And the truth is, that in the world of Dermatology and Cosmetic Science, we don’t really know definitively why these reactions are happening because they are contrary to the science and studies that exist. Even self reported cases are very low.
However, there are some theories circling in professional groups as to why some people experience these reactions.
This is perhaps the least likely scenario.
It’s HIGHLY unlikely that you’re allergic to niacinamide.
However, there are always people out there that defy the norm.
So, could it be allergies? Yes.
Is it likely? No.
It’s far more likely that you’re sensitive or even allergic to another ingredient in the formula.
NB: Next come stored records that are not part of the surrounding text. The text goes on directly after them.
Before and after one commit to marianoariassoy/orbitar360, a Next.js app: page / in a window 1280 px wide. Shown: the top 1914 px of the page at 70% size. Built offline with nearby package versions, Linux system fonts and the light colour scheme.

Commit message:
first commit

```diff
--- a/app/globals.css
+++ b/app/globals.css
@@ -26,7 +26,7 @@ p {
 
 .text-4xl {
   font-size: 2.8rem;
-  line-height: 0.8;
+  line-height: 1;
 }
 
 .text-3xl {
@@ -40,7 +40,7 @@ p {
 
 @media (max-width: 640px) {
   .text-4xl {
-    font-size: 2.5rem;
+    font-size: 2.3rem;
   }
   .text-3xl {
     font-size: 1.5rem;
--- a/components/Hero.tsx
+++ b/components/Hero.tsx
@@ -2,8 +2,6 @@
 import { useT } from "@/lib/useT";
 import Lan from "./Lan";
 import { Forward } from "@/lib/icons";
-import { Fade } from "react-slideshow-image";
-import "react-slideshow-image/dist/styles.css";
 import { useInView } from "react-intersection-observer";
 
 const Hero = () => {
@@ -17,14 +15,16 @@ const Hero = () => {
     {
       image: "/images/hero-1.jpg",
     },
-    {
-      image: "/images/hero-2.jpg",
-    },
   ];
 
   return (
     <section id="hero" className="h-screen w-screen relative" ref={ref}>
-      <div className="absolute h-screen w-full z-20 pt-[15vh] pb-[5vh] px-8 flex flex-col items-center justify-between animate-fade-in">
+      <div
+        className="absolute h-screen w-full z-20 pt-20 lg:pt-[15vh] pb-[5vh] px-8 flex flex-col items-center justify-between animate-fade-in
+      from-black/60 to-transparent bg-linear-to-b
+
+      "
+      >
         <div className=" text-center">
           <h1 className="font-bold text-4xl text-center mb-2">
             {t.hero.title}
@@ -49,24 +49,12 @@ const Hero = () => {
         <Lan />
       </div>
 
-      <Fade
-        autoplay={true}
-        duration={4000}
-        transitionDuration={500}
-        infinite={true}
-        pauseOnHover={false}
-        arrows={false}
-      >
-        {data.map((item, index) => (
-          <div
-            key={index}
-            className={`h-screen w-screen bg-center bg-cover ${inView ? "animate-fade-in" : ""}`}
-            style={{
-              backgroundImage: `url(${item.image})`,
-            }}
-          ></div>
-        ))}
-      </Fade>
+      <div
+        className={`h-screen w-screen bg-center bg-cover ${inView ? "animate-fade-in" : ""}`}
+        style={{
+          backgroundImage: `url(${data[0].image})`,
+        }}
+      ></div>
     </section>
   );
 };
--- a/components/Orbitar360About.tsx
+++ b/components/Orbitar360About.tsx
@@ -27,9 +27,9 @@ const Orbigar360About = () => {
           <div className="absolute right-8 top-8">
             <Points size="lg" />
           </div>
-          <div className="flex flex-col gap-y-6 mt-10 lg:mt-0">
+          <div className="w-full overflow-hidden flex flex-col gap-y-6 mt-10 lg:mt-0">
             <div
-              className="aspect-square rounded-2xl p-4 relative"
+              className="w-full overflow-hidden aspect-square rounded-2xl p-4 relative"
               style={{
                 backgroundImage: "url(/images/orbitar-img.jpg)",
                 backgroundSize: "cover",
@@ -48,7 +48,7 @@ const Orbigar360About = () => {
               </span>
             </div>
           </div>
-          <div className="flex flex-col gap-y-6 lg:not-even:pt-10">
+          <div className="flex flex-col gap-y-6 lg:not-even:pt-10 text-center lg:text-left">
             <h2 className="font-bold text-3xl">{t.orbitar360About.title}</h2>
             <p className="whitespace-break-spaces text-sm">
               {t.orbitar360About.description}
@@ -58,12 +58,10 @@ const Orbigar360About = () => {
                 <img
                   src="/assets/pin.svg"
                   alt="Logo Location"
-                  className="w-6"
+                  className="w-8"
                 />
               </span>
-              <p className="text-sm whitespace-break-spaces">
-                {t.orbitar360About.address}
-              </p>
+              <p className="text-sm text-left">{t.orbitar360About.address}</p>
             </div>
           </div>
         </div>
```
For instance, fragrances and certain preservatives are far more likely to cause content dermatitis than niacinamide.
Another possibility is that you’re overdoing the niacinamide.
Studies have shown that in very high concentrations it can cause irritation and redness, especially on sensitive skin. Now the high concentrations in question were REALLY high, overall niacinamide has shown to be non-irritating ingredient, but it is possible if you’re using a 10% niacinamide serum plus other products that contain niacinamide you’re just overdoing it for your skin particularly.
Most studies that show the benefits of niacinamide were performed using 2-5% serums. There’s really no reason to use a higher percentage serum than 5% as we don’t see an increased benefit with higher percentages, and the higher the percentage, the higher the chance of irritation. Even water can kill you when over-consumed, the same holds true for any “good” thing. More is not always better.
Last, some people have reported that they experienced stinging and burning but that these sensations went away after a period of “barrier support” and they were able to use and benefit from niacinamide after that time. What this typically looks like is just being gentle with your skin, choosing a non-irritating routine and adding plenty of hydrating and moisturizing ingredients. This may or may not work for you, but if you decide to cut it out and add it back in, definitely consider doing a patch test before going all out!
If you suspect niacinamide to be irritating to your skin definitely remove it from your routine and consult a dermatologist if you’re able. You may also want to consider switching to products that contain green tea, licorice root, and soy as these ingredients have many of the same benefits that niacinamide has on the skin.
Try our niacinamide-free, Matcha Green Tea Super Soothing Toner ($13)
Skincare Mystery Box
Green Tea, Matcha, Ginko, and Licorice Extracts come together to increase hydration, balance oil production, soothe stressed and irritated skin, and brighten and even skin tone.